The age in which we live reveals the marks of profound spiritual hunger. We fill our days with frenetic activity that does not satisfy. We fill our bodies with an overabundance of food that fails to yield health. We fill our minds with the vapid chatter of cell phones and social media, re-wiring them to reject stillness, contemplation, and deep engagement of complex matters. Our social interactions, and sometimes even our relationships with family and close friends are fraught with false flattery, ulterior motives, or rudimentary crankiness. Our work, after many years, can digress into a daily grind, sometimes in toxic settings. And yet, there are fewer spiritual guides, wise elders, or ascetic gurus, even deep in the desert. Spiritual Direction offers an opportunity to step back and consider the larger narratives and patterns of your life, to consider possibilities for transformation, and to awaken to the reality of love—God for us, with us, and in us.
Spiritual Direction FAQs
Is a Spiritual Director like a therapist? If not, how are they different?

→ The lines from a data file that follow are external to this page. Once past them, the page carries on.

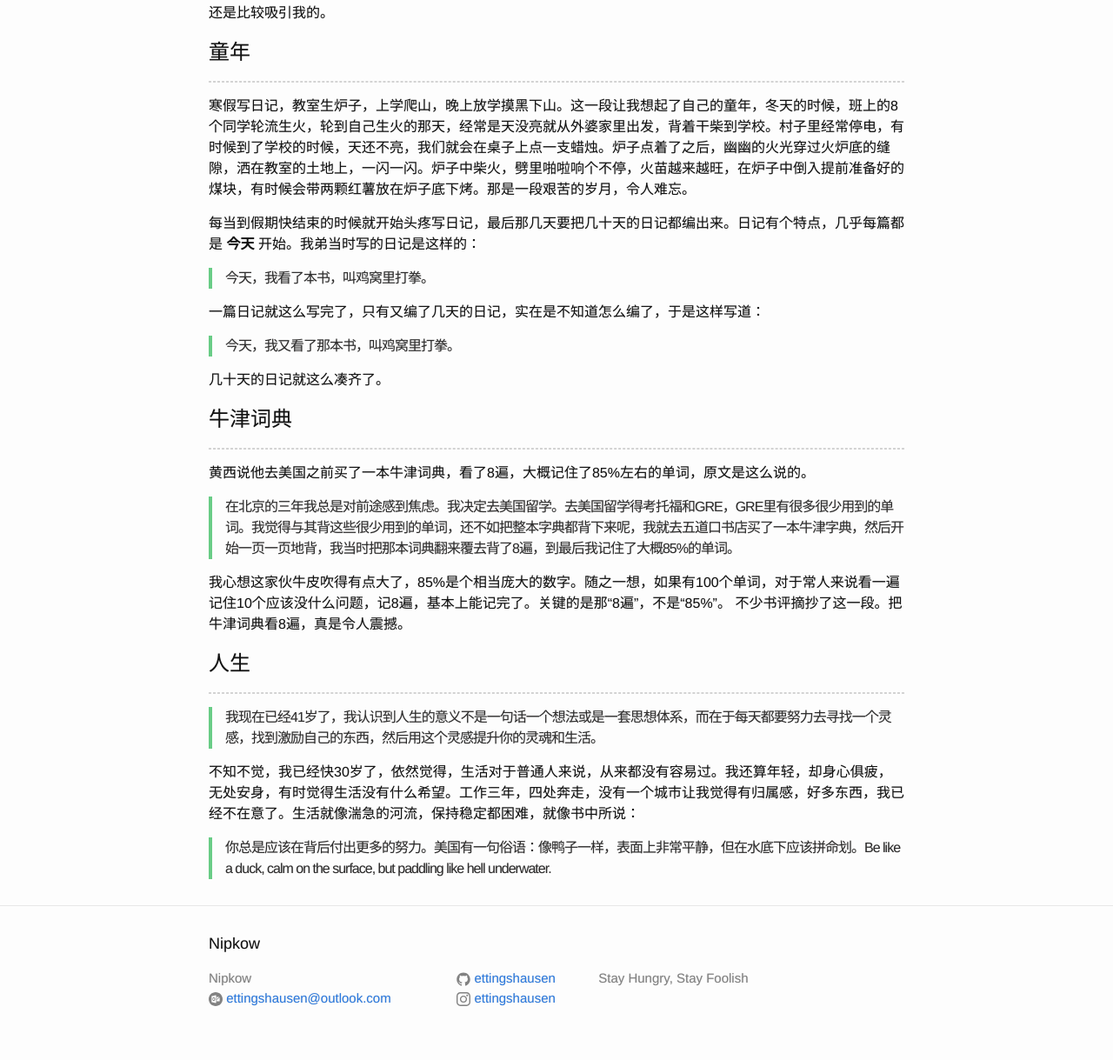
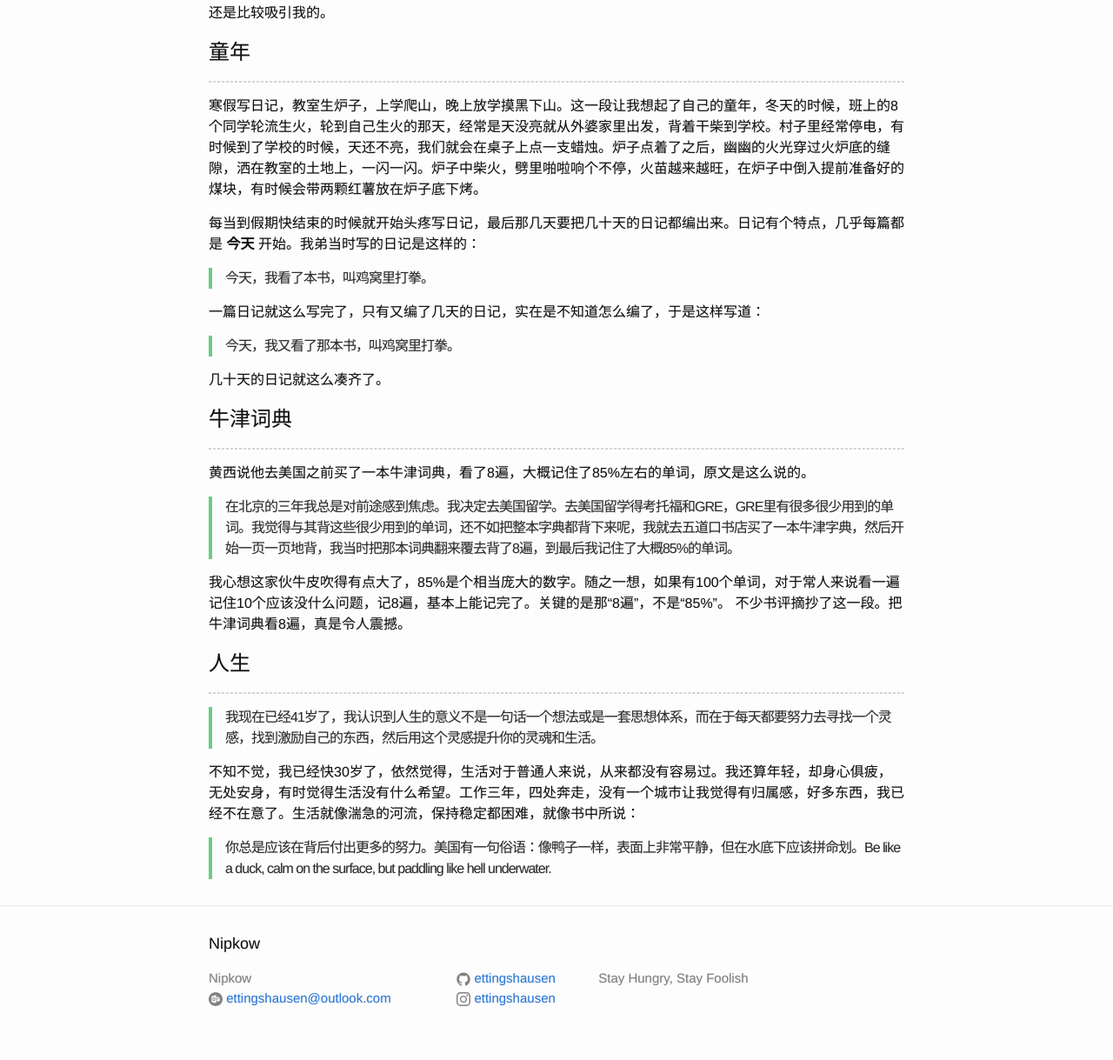
Before and after one commit to ettingshausen/ettingshausen.github.io, a Jekyll site: the page built from _posts/2014-03-16-joe-wong.md, in a window 1280 px wide. Shown: the part 509-1728 px from the top of the page at 87% size. Built offline with Jekyll 4.4.1, drawn with Linux system fonts in a browser that asks for light colours.

Commit message:
typos fix

```diff
--- a/_posts/2014-03-16-joe-wong.md
+++ b/_posts/2014-03-16-joe-wong.md
@@ -15,7 +15,7 @@
 如果你觉得这是一本流水账，逻辑也布局也不够严密。 好吧，其实我也有这种感觉。 但是，一开始的童年经历，还是比较吸引我的。
 # 童年
 ---
-寒假写日记，教室生炉子，上学爬山，晚上放学摸黑下山。这一段让我想起了自己的童年，冬天的时候，班上的8个同学轮流生火，轮到自己生火的那天，经常是天没亮就从外婆家里出发，背着干柴到学校。村子里经常停电，有时候到了学校的时候，天还不亮，我们就会在桌子上点一支蜡烛。炉子点着了之后，幽幽的火光穿过火炉底的缝隙，洒在教室的土地上，一闪一闪。炉子中柴火，劈里啪啦响个不停，火苗越来越旺，在炉子中倒入提前准备好的煤块，有时候会带两颗红薯放在炉子底下烤。那是一段艰苦的岁月，令人难忘。
+寒假写日记，教室生炉子，上学爬山，晚上放学摸黑下山。这一段让我想起了自己的童年，冬天的时候，班上的8个同学轮流生火，轮到自己生火的那天，经常是天没亮就从外婆家里出发，背着干柴到学校。村子里经常停电，有时候到了学校的时候，天还不亮，我们就会在桌子上点一支蜡烛。炉子点着了之后，幽幽的火光穿过火炉底的缝隙，洒在教室的土地上，一闪一闪。炉子中柴火，劈里啪啦响个不停，火苗越来越旺，在炉子中倒入提前准备好的煤块，有时候会带两颗红薯放在炉子底下烤。
 
 每当到假期快结束的时候就开始头疼写日记，最后那几天要把几十天的日记都编出来。日记有个特点，几乎每篇都是 **今天** 开始。我弟当时写的日记是这样的：
 >今天，我看了本书，叫鸡窝里打拳。
```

While Spiritual Directors come from a variety of backgrounds and training, we are not therapists. Instead, a Spiritual Director will notice when issues arise that could benefit from therapy and encourage you to seek it out. Nor is a Spiritual Director a Life/Career Coach or Wellness Practitioner, though all of these may be complimentary services one could seek. A Spiritual Director will create a safe space for contemplative listening, reflecting back the wisdom arising in your own heart, and guide you in the exploration of spiritual practices designed to loosen the grip of your inner critic and keep your heart centered in authentic living with greater intentionality and purpose. Perhaps the greatest gift of Spiritual Direction is that it welcomes whatever arises with compassion, curiosity, and love.
Is Spiritual Direction tied to doctrine and dogma?

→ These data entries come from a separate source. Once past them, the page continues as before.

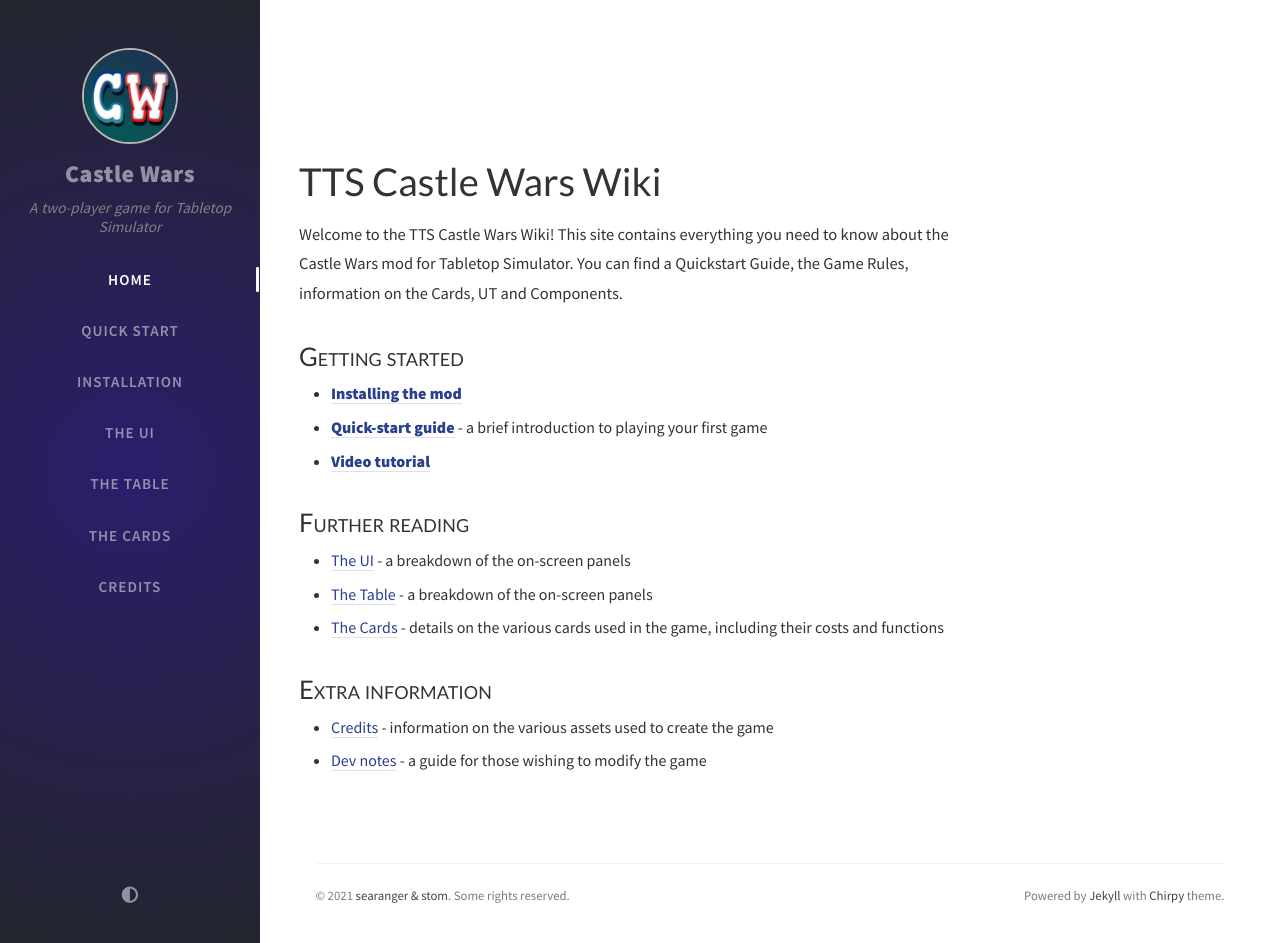
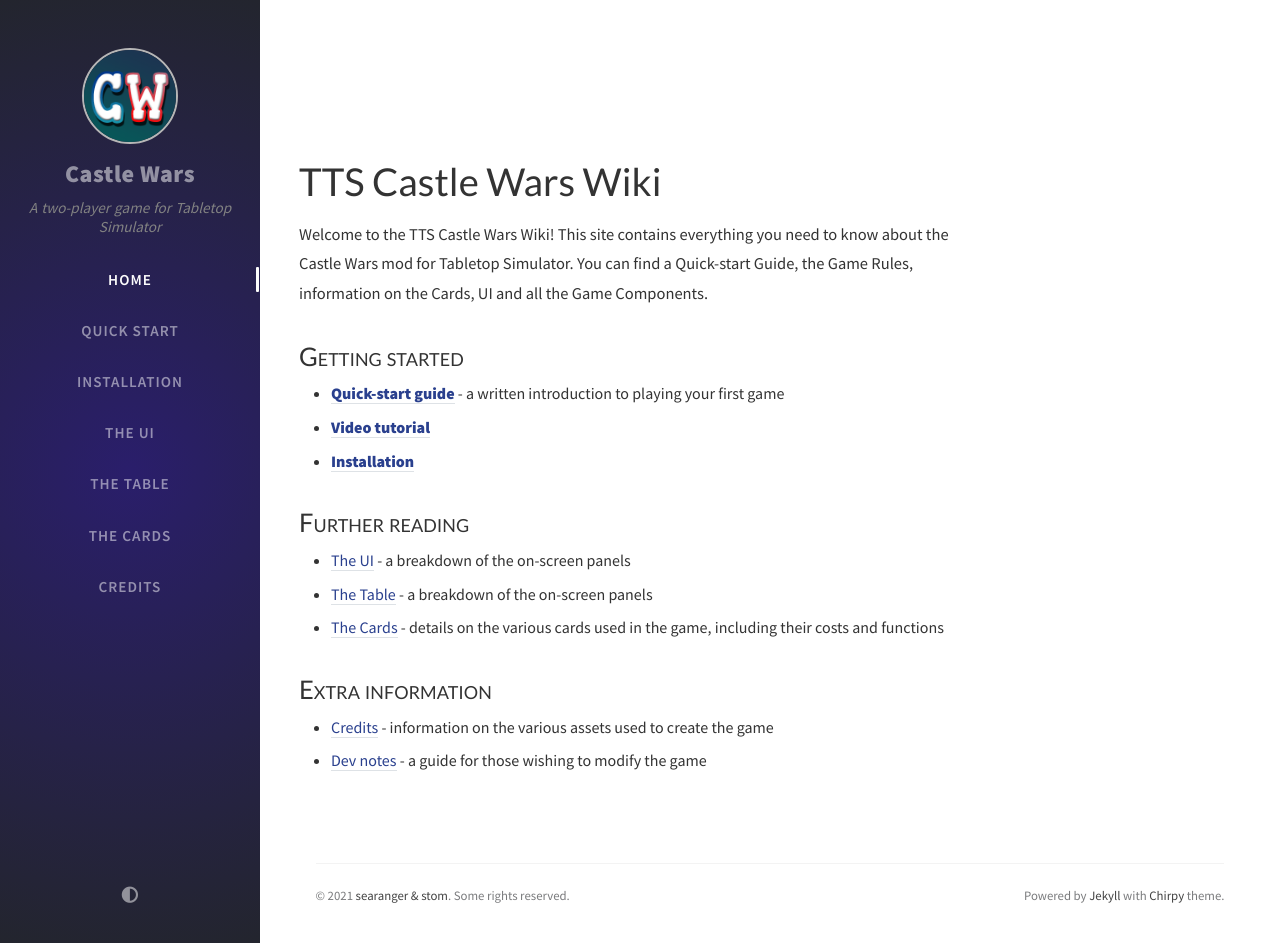
Before and after one commit to stom66/tts-castle-wars, a Jekyll site: the page built from _tabs/00-index.md, in a window 1280 px wide and 943 px high. Built offline with Jekyll 4.4.1, drawn with Linux system fonts in a browser that asks for light colours; nearby versions of some CDN libraries; some web fonts are replaced; comment, search, counter and statistics services are not loaded.

```diff
--- a/_tabs/00-index.md
+++ b/_tabs/00-index.md
@@ -8,13 +8,13 @@
 
 # TTS Castle Wars Wiki
 
-Welcome to the TTS Castle Wars Wiki! This site contains everything you need to know about the Castle Wars mod for Tabletop Simulator. You can find a Quickstart Guide, the Game Rules, information on the Cards, UT and Components.
+Welcome to the TTS Castle Wars Wiki! This site contains everything you need to know about the Castle Wars mod for Tabletop Simulator. You can find a Quick-start Guide, the Game Rules, information on the Cards, UI and all the Game Components.
 
 ### Getting started
 
-* **[Installing the mod](installation)**
-* **[Quick-start guide](quickstart)** - a brief introduction to playing your first game
+* **[Quick-start guide](quickstart)** - a written introduction to playing your first game
 * **[Video tutorial](https://youtu.be/UaxvaV5BoTI)**
+* **[Installation](installation)**
 
 ### Further reading
 
```
Also changed, not shown: _tabs/10-quickstart.md (+4 -0 lines).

No. While a prerequisite for Spiritual Directors is embracing a healthy theology, a Spiritual Director accompanies one from “believing a truth to living a truth,” in the words of Alice Fryling.
How often does Spiritual Direction take place?
Often Spiritual Direction sessions take place once a month for an hour-long period. The frequency is best discerned by the individual seeking services in consultation with the Director.
Can Spiritual Direction happen remotely?
Yes. Spiritual Direction can take place in person, through video conference, or by phone.
What happens in a typical session?
Many sessions begin with a time of silence, a short spiritual practice (such as a guided meditation or sacred reading), and/or an opening prayer. Next the Director will listen deeply to whatever is on your heart. They will ask thoughtful and clarifying questions, listen contemplatively to your responses, and close with affirmations and insights about your journey of the heart.
Can Spiritual Directors serve people of varying religious backgrounds?
Yes, depending on the Spiritual Director. In my case, I am rooted in the religious tradition of Christianity with some background knowledge of Judaism, Buddhism, and Islam. I offer deep listening and spiritual practices that could benefit someone of any background, though most of my experience is serving people raised in the Christian tradition.
How do I get started?
Visit my webpage on Spiritual Direction and click on the “Inquire Here” button, or to search more widely, visit the Spiritual Directors International website’s Seek and Find Guide for a Spiritual Director in your area with your preferred background.